Last week, we discussed why Nevadan’s need to take extra precaution when it comes to preventing skin cancer and what you can do to reduce your risk of skin damage and sunburns. This week, we are continuing with Melanoma/Skin Cancer Detection and Prevention Month by talking about sunscreen — it’s not just for summer! As we all know, around late April and early May, the big box stores start flooding their aisles with large bottles of sunscreen; however, it’s not just the summer sun that causes sunburns.
First, let’s talk about Ultraviolet (UV) light. UV light or UV radiation is a wavelength of sunlight outside the “visible spectrum” in a range too short for the human eye to see. There are two types of solar radiation responsible for sunburns: Ultraviolet A (UVA) and Ultraviolet B (UVB). Additionally, sunlamps and tanning beds also produce UV light and can cause sunburn.
Now, let’s the difference between a suntan and a sunburn:
- Suntans: No matter what your skin tone may be, almost everyone has melanin in their skin, this is the pigment found in the outer layer of skin that gives us our color.

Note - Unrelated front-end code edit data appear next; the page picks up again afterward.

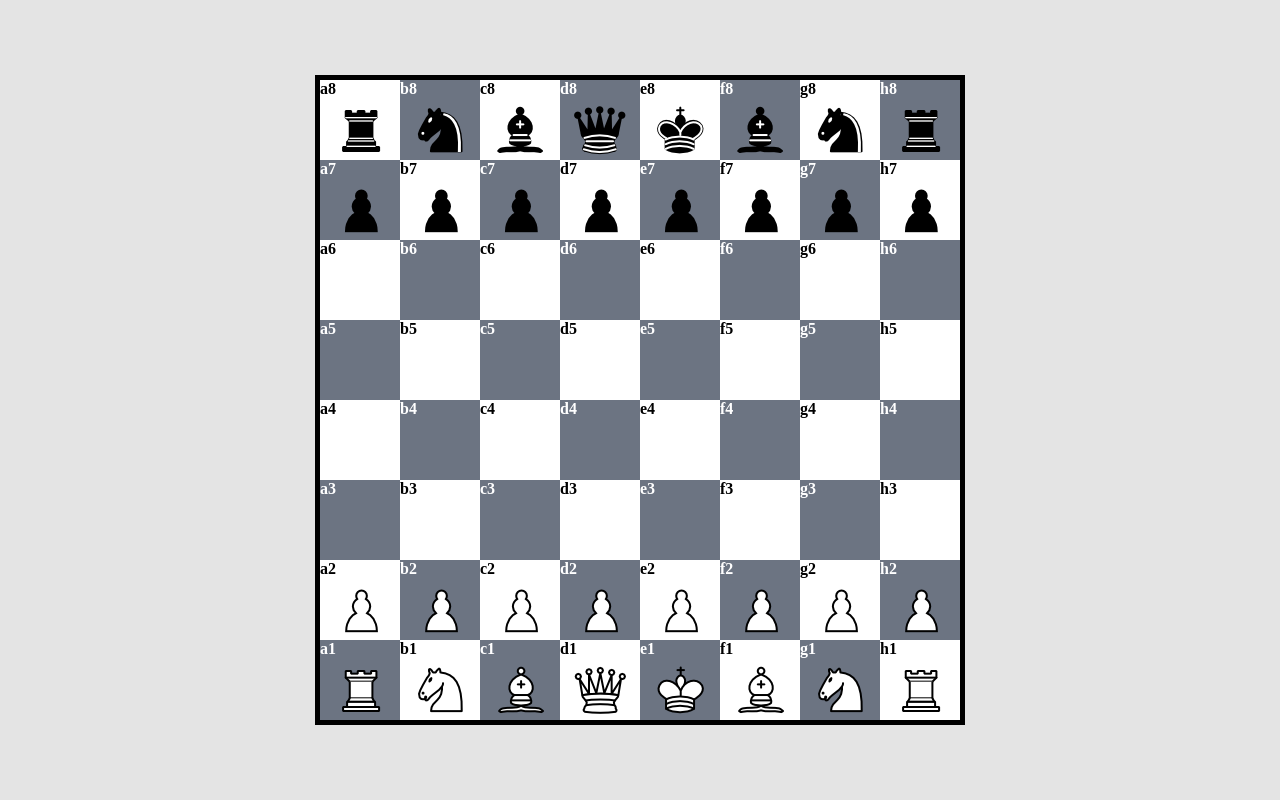
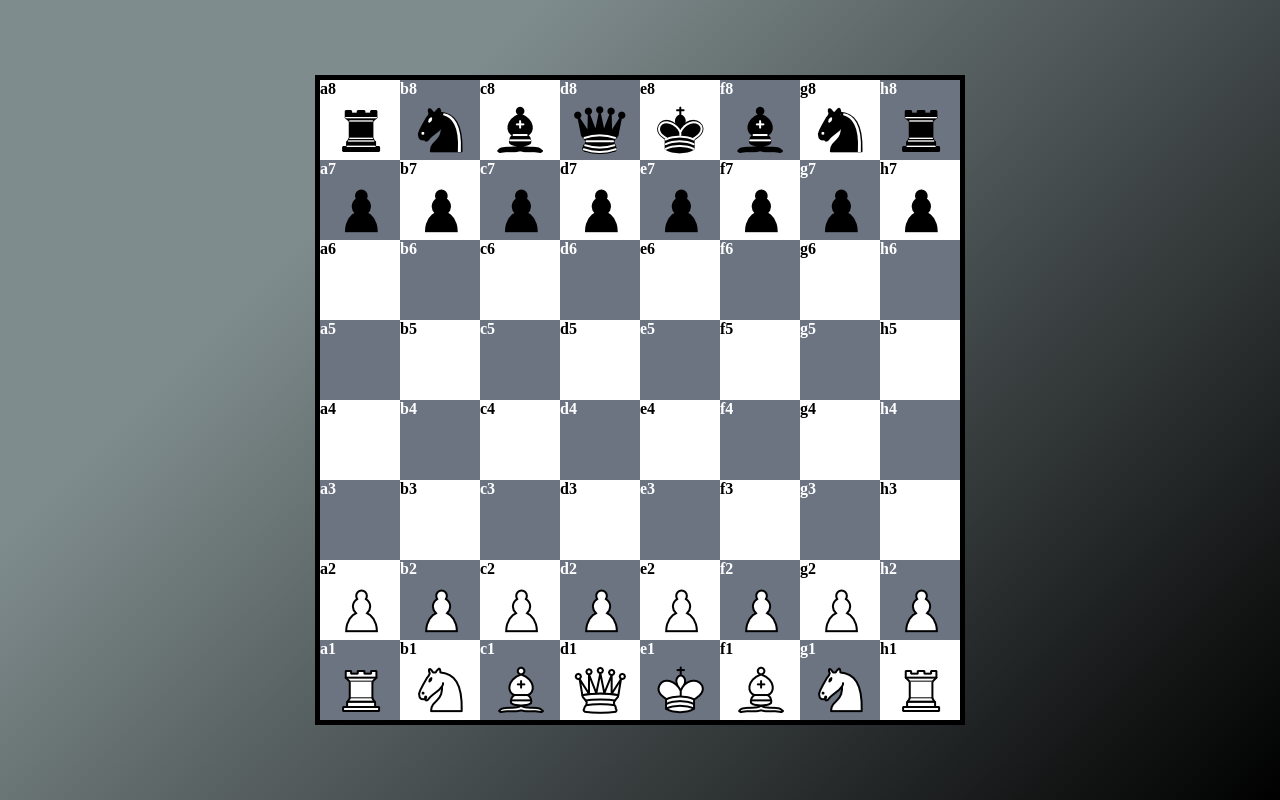
Before and after one commit to chiahao-codes/Chess, a website with bundled scripts: page index.html in a window 1280 px wide. Built offline with nearby package versions, Linux system fonts and the light colour scheme.

Commit message:
commit on master

```diff
--- a/index.html
+++ b/index.html
@@ -5,6 +5,9 @@
     <meta charset="UTF-8">
     <meta name="viewport" content="width=device-width, initial-scale=1.0">
     <link rel="stylesheet" href="style.css">
+    <link rel="preconnect" href="https://fonts.googleapis.com">
+    <link rel="preconnect" href="https://fonts.gstatic.com" crossorigin>
+    <link href="https://fonts.googleapis.com/css2?family=Varela+Round&display=swap" rel="stylesheet">
 
 </head>
 
--- a/style.css
+++ b/style.css
@@ -3,7 +3,8 @@
 }
 
 body, html{
-    background-color: #e4e4e4;
+    background-color: #000000;
+    background-image: linear-gradient(315deg, #000000 0%, #7f8c8d 74%);
     height:100%;
     margin:0%;
     display:grid;
@@ -14,6 +15,7 @@ body, html{
             /*center the container*/
         }
 }
+
 
 
 .chessboard{
```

When you skin is exposed to UV light, your body protects itself by accelerating the production of melanin — it’s this extra melanin that creates the darker color we call a “tan”. However, increased melanin production isn’t enough to completely protect against skin damage and sunburns because many people don’t produce enough melanin to protect the skin well.
- Sunburns: When the skin is exposed to too much ultraviolet (UV) light the skin will turn red in light-skinned people and dark brown in dark-skinned people; typically, the skin will also be swollen and painful. Sunburns can vary from mild to severe and the depends on skin type and amount of exposure to the sun. Sunburn is a serious risk factor for skin cancer and for sun damage.

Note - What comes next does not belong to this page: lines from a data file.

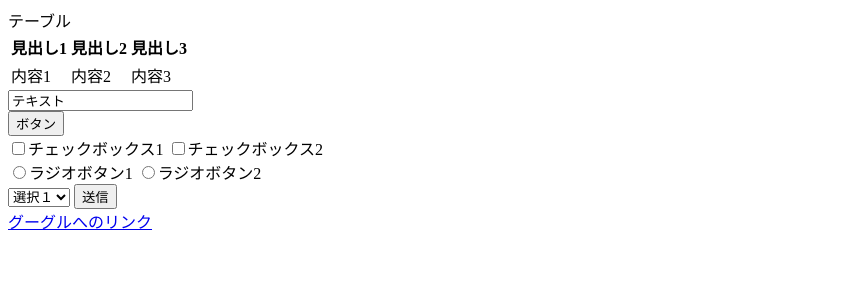
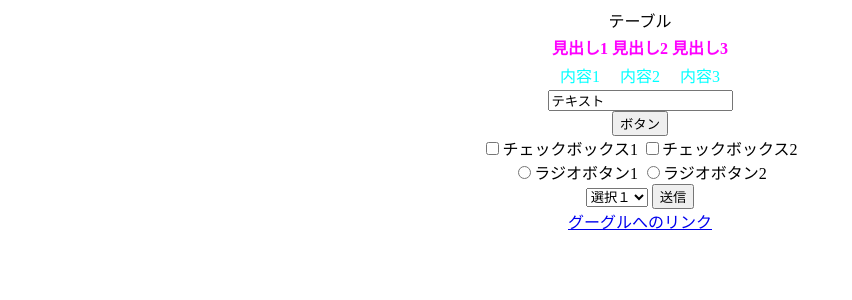
Before and after one commit to FujiiNoritsugu/Python_WebApp, a Flask app: page /try_html in a window 1280 px wide. Shown: the top 300 px of the page, without its empty margins (0-852 px from the left). Run offline with Flask 2, Linux system fonts and the light colour scheme.

Commit message:
CSSについて

```diff
--- a/static/test_css.css
+++ /dev/null
@@ -1,2 +0,0 @@
-#test_id {color:yellow;}
-td#test_id {color:cyan;}
--- /dev/null
+++ b/static/try_css.css
@@ -0,0 +1,4 @@
+th {color: magenta;}
+td {color:cyan;}
+body {text-align: center;}
+table {margin: auto;}
--- a/templates/try_html.html
+++ b/templates/try_html.html
@@ -2,6 +2,7 @@
 <html>
     <head>
         <title>演習用のHTML</title>
+        <link rel="stylesheet" href="{{url_for('static', filename='try_css.css')}}">
     </head>
     <body>
         テーブル<br>
```
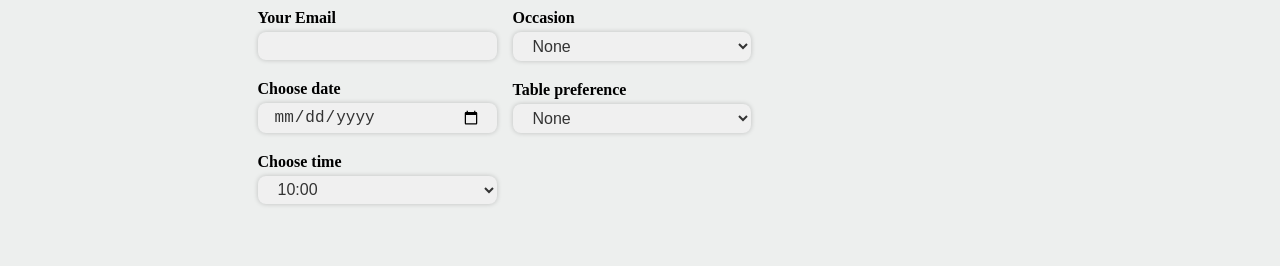
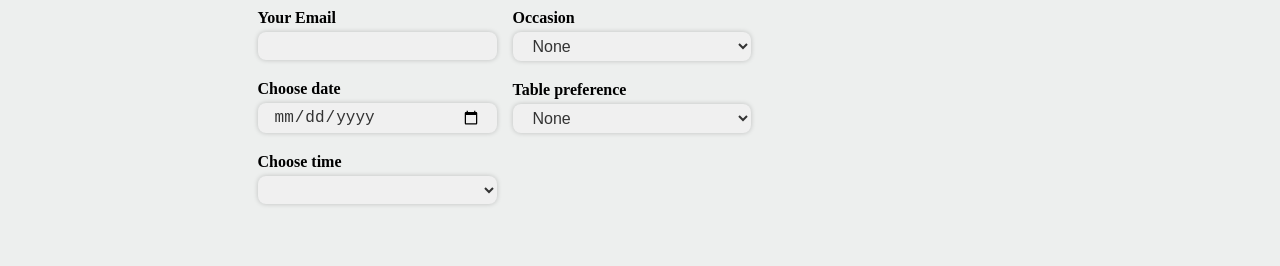
Before and after one commit to mtahir08/Front-End-Developer-Capstone, a React (Create React App) app: page /booking in a window 1280 px wide. Shown: the part 726-992 px from the top of the page. Built offline with nearby package versions, Linux system fonts and the light colour scheme; a web font is replaced by a local one.

Commit message:
fix: add timeslots

```diff
--- a/src/components/BookingForm.js
+++ b/src/components/BookingForm.js
@@ -45,10 +45,14 @@ const BookingForm = ({ navigate }) => {
           type='select'
           name={FORM.time}
           value={form.time}
-          options={timeSlots.map((slot) => ({
-            value: slot,
-            label: slot,
-          }))}
+          options={
+            timeSlots?.length
+              ? timeSlots?.map((slot) => ({
+                  value: slot,
+                  label: slot,
+                }))
+              : []
+          }
           onChange={handleInputChange}
         />
       </div>
--- a/src/hooks/useForm.js
+++ b/src/hooks/useForm.js
@@ -1,5 +1,5 @@
 import React, { createContext, useReducer, useContext } from 'react';
-
+import { fetchAPI } from '../utils/apiMockup';
 const initialState = {
   name: '',
   email: '',
@@ -39,7 +39,10 @@ const FormProvider = ({ children }) => {
     dispatch({ type: 'RESET_FORM' });
   }
 
-  const timeSlots = ['10:00', '12:00', '14:00', '16:00', '18:00', '20:00'];
+  const timeSlots = React.useMemo(() => {
+    if(form.date)
+    return fetchAPI(new Date(form.date))
+  }, [form.date]);
 
   const isFormValid = Object.values(form).every((value) => Boolean(value));
 
```
Also changed, not shown: 1 other file (tests, documents, lock files or other folders).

- Besides tanning or burning, a lot of people also get uneven patches of color, or freckles.
- Even if you have naturally dark skin or “never burn and always tan”, UV light is still damaging your skin and you can still develop skin cancer and wrinkles in the future. It is important to note that even people with darker skin tones can still develop sunburns and skin damage!
One of the best ways and easiest ways to protect against sunburns and sun damage is to use a broad spectrum sunscreen — broad spectrum means that the sunscreen will protect against both UVA and UVB radiation. Be sure to use a sunscreen with a minimum sun protection factor (SPF) of 30 — this means that 1/30th of the UV radiation will reach the skin, assuming sunscreen is applied evenly. Speaking of application, you should use about one fluid ounce of sunscreen every time you apply, this is considered the amount needed to cover all the exposed areas of the body.
It’s a good idea to use water resistant sunscreen, particularly if you plan on spending the day up at Lake Tahoe or swimming, but it’s also a good idea to use water resistant sunscreen if you are out hiking, running, or just plain sweating. Water resistant sunscreen is rated for 40 or 80 minutes depending on the brand, after that time frame the sunscreen is no longer considered waterproof or sweatproof and should be reapplied immediately.
To learn more about Sunscreen, Melanoma/Skin Cancer Detection and Prevention Month, skin cancer, Nevada’s facts and skin cancer statistics, etc, please follow the links below:
- MayoClinic: Sunburns and Suntans
- AAD: What Causes a Sunburn
- Medical News Today: Sunburns
- Skin Cancer.Org: Skin Cancer Prevention
- AAD: Melanoma/Skin Cancer Detection and Prevention Month
- Melanoma Know More (MKM)
- Skin Cancer Foundation: What is Melanoma?
- Nevada 2012: Skin Cancer Profile
- Nevada State Cancer Plan
- CDC: Skin Cancer Rates by State
- EPA: Nevada’s Skin Cancer Facts